Corvina: prestigious red grape variety native of Verona

Corvina is a red grape variety, indigenous of the Verona area. The color of the skin of the berries is one of the parameters used in the classification of vines. In Italy, out of over 500 varieties, about 300 have red berries. One of these, one of the most prestigious, is the Corvina Veronese.

This particular grape is used as a base for the greatest reds of Valpolicella, including the famous Amarone della Valpolicella. In the composition of the Valpolicella blends it can be present between 45% and 95%.

There are wines produced with only one grape in example only the Corvina grapes, as the Corvina Veronese of the Fratelli Vogadori cellar. A soft, structured and fruity wine, the result of a manual selection of the best Corvina grapes left to rest and dry for thirty days in special boxes.

After this first period, the grapes move on to the fermentation phase in specific steel tanks. Corvina Veronese is aged in oak barrels. In this way a fruity and mineral wine is obtained, with an alcohol content of 14 degrees.



Corvina: the most important characteristics of the grape

Corvina Verona
Corvina Veronese Appassimento

The Corvina grape has a late bud break grape, while the ripening is medium-late. The cluster is medium in size, compact and pyramidal in shape. The berries have a high pruineness. Bloom is a waxy substance that covers the fruits and leaves of many plants. It is produced by the epidermis of the plant itself, which secretes it as a protective shield for the outermost surface of berries, leaves and fruits.

The bloom is therefore a sort of protective shield that the plant naturally raises to protect itself from harmful ultraviolet rays and to prevent harmful dehydration. The skin of grapes is particularly endowed with it, as well as many succulents. Another grape rich in bloom is the famous Molinara, another native vine of the Veronese area (of Valpolicella in particular) from which the famous Rosato Veronese is obtained.

The grapes of Corvina Veronese have a thick skin and a very intense blue-violet color. Life has very good vigor and constant production. The best training method for this vine is undoubtedly the Veronese pergola. There are several variants of pergolas for growing grapes: simple, double, Trentino, Romagna and finally the Veronese pergola.

The Veronese pergola has sturdy and resistant head posts, a series of wires that allow the plant to lean and be supported and finally some intermediate posts to prevent the structure from being damaged due to the load it has to bear. The Corvina vine shoots are placed on the wires at an angle greater than 90 ° with respect to the ground. During pruning it is expected that some shoots, at least 4 of 10-15 buds, are left on the plant.
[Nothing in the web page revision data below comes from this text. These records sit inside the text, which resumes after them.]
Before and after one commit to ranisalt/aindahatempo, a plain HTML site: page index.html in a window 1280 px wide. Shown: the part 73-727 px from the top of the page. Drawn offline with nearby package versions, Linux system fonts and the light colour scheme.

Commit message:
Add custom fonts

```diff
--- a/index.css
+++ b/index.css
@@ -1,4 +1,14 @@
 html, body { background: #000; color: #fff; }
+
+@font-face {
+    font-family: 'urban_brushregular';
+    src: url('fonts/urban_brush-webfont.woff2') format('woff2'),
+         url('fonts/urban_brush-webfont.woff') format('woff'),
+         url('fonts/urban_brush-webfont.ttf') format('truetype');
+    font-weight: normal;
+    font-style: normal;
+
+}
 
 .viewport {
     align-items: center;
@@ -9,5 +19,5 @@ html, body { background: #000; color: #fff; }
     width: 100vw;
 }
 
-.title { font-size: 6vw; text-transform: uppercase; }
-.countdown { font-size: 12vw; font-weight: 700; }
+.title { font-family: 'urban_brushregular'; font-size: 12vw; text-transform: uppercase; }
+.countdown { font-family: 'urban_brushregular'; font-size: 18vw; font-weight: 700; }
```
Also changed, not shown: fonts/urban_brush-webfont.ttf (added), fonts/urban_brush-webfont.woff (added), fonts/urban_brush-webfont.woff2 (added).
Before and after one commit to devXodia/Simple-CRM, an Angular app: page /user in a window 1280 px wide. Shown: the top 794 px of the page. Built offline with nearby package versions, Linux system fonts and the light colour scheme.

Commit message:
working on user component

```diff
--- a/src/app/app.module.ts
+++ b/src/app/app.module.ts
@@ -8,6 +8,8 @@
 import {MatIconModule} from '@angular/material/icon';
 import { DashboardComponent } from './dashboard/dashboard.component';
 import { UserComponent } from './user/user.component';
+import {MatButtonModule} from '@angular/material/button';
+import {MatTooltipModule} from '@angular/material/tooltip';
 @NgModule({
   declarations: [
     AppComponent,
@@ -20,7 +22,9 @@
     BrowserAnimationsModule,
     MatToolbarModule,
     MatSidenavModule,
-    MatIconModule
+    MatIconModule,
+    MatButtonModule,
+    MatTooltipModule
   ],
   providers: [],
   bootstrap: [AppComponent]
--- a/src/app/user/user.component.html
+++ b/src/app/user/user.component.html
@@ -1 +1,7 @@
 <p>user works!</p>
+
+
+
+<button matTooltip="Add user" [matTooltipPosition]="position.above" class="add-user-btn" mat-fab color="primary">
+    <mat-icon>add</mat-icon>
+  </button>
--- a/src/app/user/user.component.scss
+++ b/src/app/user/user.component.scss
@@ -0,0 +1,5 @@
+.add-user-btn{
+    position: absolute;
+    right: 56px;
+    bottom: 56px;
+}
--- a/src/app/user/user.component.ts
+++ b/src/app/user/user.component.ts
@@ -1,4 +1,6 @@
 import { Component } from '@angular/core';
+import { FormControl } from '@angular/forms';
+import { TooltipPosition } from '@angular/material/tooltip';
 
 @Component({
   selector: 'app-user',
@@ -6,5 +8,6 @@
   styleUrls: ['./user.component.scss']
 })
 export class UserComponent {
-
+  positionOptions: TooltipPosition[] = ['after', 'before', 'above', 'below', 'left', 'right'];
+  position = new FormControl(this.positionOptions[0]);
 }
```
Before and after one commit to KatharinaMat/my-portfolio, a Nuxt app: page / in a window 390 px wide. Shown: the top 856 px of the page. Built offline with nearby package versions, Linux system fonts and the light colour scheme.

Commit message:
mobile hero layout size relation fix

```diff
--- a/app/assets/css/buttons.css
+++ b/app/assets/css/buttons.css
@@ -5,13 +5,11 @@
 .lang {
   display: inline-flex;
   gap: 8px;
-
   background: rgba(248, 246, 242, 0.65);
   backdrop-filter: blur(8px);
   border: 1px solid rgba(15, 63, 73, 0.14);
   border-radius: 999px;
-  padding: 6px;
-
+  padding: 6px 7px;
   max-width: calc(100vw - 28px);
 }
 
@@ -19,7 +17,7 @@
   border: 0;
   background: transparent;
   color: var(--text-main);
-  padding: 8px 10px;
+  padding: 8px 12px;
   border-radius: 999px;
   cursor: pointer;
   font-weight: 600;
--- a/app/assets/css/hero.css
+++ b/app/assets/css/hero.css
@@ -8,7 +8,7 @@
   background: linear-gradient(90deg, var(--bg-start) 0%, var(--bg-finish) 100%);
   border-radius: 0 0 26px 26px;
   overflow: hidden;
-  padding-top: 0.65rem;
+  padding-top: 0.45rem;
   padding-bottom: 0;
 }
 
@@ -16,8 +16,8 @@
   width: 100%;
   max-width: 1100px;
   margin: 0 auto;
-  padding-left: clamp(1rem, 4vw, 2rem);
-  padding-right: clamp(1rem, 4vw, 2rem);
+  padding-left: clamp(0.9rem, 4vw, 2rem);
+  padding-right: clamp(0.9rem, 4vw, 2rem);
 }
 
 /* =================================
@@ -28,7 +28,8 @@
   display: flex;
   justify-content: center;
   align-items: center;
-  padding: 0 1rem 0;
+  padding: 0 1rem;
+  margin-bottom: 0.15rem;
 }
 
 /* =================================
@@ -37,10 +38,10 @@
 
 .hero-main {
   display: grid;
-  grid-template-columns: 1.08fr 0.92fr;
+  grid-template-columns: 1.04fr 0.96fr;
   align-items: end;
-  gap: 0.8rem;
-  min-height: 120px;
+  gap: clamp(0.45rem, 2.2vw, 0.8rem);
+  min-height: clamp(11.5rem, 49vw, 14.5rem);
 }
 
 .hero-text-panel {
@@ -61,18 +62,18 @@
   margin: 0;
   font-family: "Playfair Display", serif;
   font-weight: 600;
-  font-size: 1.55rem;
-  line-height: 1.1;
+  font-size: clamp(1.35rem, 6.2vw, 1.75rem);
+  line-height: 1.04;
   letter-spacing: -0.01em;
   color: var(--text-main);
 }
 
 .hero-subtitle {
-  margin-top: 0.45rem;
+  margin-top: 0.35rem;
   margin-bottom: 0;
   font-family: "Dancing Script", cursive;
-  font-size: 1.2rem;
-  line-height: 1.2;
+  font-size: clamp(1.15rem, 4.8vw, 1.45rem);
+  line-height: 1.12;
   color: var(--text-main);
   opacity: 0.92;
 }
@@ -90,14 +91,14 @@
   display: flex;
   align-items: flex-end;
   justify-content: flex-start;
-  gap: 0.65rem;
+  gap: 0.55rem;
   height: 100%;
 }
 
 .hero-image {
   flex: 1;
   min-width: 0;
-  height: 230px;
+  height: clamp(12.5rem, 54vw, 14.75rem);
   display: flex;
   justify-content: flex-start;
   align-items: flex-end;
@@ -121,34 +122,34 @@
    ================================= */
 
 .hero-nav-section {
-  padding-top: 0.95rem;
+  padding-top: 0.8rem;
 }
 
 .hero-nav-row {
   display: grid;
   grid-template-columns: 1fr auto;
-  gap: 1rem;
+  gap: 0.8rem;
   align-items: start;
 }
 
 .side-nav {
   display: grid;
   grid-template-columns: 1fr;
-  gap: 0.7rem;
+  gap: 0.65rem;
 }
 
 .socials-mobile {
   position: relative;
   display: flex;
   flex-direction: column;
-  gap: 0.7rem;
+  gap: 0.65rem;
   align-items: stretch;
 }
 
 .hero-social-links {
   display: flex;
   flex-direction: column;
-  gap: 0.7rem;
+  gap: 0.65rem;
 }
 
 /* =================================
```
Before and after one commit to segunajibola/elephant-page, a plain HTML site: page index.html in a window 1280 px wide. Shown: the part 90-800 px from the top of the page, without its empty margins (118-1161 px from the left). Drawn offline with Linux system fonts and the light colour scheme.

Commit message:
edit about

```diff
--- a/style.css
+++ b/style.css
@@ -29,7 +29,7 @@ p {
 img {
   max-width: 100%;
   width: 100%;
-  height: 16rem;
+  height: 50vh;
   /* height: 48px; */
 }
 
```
The Veronese pergola is therefore the best formula for the breeding of Corvina as it allows the renewal of the annual shoot and a long pruning. Corvina grapes are usually harvested from September to October. It is a perfect grape for drying.


Corvina Veronese

Corvina: breeding, harvesting and production

As we have seen, the Corvina grape is used as a base for many full-bodied reds produced in the Valpolicella area, first of all the renowned Amarone della Valpolicella. However, it is a grape that can also generate a 100% Corvina wine in purity. It is only in this form that it is possible to fully appreciate the organoleptic qualities of this product. Color, fragrance and body find their maximum expression in the pure production.

Harvesting usually is in September or October. The grapes are left to dry and rest for about 30 days in special boxes. It is then pressed later start  a slow natural fermentation in steel tanks. The racking takes place after 25 days and is then left to rest again in the steel tanks for another 30 days. It is a long, slow and natural process that ends with aging in French oak barrels.

The result is a wine with a ruby ​​red color, intense, full-bodied, fragrant and rich in flavors. The scent recalls notes of red fruit, such as black cherry, cherry and spicy notes of incense and pepper. The fruity notes are balanced by those of withering and aging in oak.

Corvina Veronese also goes better with some dishes rather than others. Being a full-bodied and fruity wine it brings out the dishes based on game, grilled and stewed meat and is excellent to serve together with many aged cheeses, such as Parmigiano Reggiano, Grana Padano or Stagionato Monte Veronese.